* Task requirements: Report each line of the records below that holds the word "useEffect".

Records from a data collection
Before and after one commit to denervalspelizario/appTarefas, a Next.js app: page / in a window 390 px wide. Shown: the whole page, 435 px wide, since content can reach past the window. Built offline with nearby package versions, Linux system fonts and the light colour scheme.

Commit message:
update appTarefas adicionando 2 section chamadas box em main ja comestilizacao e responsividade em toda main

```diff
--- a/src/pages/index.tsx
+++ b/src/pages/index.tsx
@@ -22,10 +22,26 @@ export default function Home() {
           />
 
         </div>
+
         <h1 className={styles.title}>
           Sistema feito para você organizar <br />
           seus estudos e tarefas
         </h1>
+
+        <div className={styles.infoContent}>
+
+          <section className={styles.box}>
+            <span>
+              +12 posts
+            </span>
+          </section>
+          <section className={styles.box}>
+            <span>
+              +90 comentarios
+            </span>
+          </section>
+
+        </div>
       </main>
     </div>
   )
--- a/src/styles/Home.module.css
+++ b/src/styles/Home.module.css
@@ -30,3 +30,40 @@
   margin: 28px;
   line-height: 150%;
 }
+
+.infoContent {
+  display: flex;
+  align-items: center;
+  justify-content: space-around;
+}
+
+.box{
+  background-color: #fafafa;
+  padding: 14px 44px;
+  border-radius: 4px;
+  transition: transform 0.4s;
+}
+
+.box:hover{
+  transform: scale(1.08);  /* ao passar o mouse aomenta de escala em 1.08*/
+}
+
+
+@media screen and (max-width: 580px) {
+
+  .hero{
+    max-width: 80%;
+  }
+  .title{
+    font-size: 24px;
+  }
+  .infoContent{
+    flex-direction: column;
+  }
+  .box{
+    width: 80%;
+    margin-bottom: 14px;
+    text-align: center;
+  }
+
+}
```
==
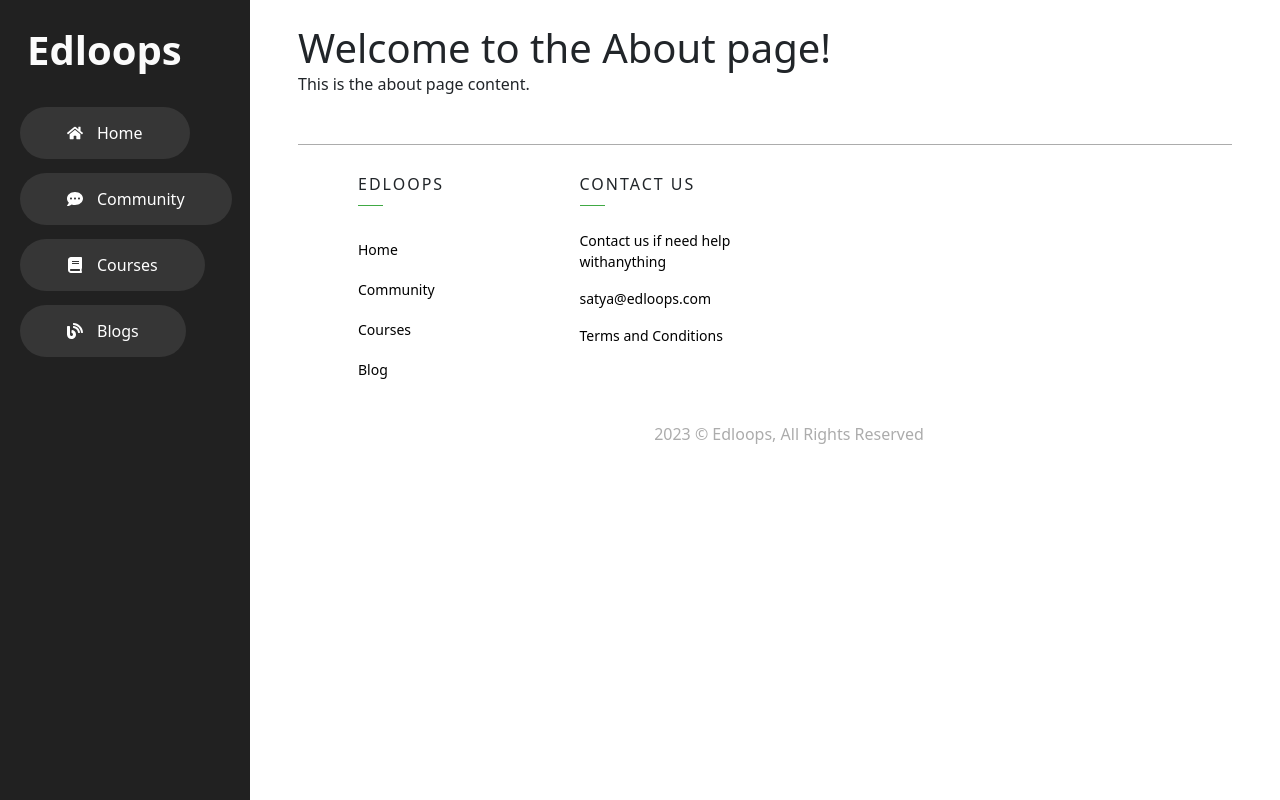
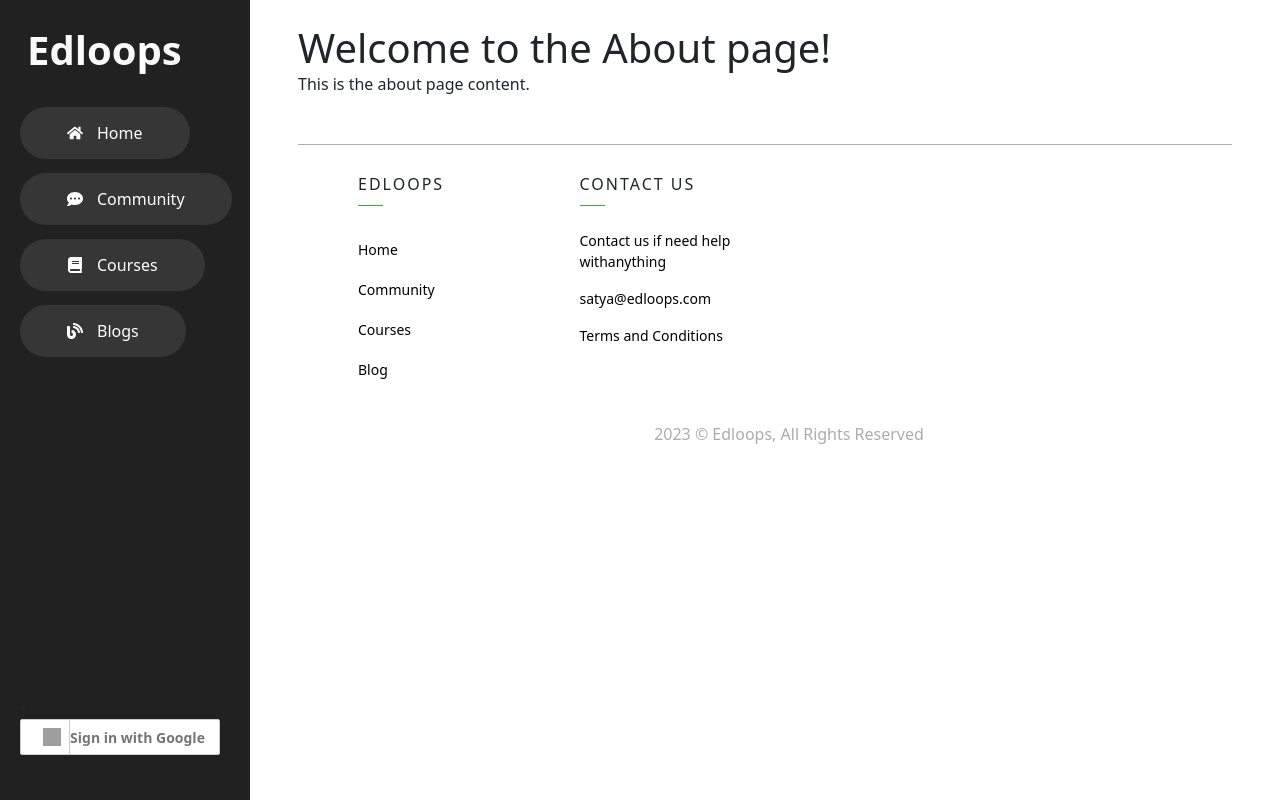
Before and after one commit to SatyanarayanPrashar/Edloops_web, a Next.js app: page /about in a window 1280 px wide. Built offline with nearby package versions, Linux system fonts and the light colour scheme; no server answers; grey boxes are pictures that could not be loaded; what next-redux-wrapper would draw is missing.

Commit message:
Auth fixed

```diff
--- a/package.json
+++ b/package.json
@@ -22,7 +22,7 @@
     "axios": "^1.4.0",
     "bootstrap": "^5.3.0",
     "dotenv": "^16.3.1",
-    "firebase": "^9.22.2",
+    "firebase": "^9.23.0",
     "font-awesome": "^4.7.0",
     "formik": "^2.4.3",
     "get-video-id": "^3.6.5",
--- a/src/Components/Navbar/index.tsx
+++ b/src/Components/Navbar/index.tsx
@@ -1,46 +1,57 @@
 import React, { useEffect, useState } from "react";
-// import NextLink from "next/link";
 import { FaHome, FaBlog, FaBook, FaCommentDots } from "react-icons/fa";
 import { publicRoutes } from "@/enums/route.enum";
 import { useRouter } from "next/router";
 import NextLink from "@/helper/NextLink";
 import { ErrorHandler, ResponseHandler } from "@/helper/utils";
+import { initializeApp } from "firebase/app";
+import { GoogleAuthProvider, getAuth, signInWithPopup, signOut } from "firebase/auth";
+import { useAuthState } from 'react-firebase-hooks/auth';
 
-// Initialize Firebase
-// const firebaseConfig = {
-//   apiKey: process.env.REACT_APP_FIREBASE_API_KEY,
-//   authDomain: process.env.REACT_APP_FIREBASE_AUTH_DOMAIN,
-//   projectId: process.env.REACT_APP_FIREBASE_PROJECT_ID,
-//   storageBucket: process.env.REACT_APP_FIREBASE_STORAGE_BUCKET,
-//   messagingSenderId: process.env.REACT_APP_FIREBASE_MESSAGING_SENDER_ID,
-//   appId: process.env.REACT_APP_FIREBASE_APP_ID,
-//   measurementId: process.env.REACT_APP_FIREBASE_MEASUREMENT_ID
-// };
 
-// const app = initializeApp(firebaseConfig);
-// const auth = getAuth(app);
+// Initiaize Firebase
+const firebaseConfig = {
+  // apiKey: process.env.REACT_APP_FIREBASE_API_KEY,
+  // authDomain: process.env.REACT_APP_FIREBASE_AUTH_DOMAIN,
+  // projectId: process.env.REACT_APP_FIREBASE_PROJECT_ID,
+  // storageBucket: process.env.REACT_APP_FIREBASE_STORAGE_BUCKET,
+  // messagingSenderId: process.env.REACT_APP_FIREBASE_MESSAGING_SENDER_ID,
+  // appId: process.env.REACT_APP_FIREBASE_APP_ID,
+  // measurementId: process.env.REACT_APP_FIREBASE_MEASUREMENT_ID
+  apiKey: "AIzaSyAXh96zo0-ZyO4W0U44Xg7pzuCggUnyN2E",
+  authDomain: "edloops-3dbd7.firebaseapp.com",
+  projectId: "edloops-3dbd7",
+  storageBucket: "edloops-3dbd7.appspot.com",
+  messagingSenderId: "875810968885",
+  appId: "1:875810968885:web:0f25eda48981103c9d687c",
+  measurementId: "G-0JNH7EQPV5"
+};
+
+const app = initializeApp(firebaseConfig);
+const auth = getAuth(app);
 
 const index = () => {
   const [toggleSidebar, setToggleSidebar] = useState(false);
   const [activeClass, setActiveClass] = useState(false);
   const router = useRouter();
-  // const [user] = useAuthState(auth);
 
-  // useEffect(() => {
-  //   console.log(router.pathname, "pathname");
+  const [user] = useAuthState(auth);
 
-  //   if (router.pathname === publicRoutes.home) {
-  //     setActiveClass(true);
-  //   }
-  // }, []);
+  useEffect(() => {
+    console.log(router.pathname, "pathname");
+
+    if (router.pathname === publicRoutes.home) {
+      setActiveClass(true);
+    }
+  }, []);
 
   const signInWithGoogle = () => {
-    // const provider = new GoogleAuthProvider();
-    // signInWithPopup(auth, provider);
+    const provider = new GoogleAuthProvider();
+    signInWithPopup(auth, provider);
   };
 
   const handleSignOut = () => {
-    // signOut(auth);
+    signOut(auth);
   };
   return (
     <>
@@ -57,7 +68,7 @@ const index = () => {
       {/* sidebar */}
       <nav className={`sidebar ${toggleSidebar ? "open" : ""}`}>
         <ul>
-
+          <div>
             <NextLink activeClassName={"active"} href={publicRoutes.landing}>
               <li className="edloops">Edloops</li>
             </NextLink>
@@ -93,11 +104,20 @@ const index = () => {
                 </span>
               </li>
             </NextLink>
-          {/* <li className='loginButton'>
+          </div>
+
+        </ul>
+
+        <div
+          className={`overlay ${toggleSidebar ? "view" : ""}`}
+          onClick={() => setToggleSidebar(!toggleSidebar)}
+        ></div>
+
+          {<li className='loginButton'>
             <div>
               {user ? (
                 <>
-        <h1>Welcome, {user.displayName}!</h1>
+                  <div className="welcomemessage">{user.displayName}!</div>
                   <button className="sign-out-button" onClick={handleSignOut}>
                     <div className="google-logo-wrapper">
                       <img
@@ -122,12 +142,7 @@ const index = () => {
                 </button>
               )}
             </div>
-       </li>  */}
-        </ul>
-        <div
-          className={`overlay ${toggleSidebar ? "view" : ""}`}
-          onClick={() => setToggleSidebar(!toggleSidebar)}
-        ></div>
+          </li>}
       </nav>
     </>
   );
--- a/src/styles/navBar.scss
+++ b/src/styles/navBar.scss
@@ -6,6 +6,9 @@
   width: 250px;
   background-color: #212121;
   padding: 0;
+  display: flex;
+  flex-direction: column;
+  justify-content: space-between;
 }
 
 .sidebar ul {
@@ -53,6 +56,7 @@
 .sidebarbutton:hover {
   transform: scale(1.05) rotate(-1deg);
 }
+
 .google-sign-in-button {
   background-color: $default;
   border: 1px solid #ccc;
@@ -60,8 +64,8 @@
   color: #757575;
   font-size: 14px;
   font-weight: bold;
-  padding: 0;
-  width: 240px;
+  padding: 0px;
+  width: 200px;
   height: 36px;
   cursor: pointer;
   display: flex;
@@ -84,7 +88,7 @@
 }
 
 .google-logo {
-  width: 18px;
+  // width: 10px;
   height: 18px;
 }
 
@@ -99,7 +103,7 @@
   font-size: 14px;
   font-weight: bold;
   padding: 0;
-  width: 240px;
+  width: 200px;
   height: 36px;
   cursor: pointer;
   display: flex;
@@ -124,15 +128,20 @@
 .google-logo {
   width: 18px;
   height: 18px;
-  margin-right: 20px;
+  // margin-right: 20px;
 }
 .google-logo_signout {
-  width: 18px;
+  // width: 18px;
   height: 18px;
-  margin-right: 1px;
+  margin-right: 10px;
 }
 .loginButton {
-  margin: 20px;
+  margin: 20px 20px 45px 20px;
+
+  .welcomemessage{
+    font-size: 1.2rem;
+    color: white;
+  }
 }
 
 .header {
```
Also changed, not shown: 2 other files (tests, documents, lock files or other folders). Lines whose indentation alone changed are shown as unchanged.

* Reply to the exercise:
 import React, { useEffect, useState } from "react";
-  // useEffect(() => {
+  useEffect(() => {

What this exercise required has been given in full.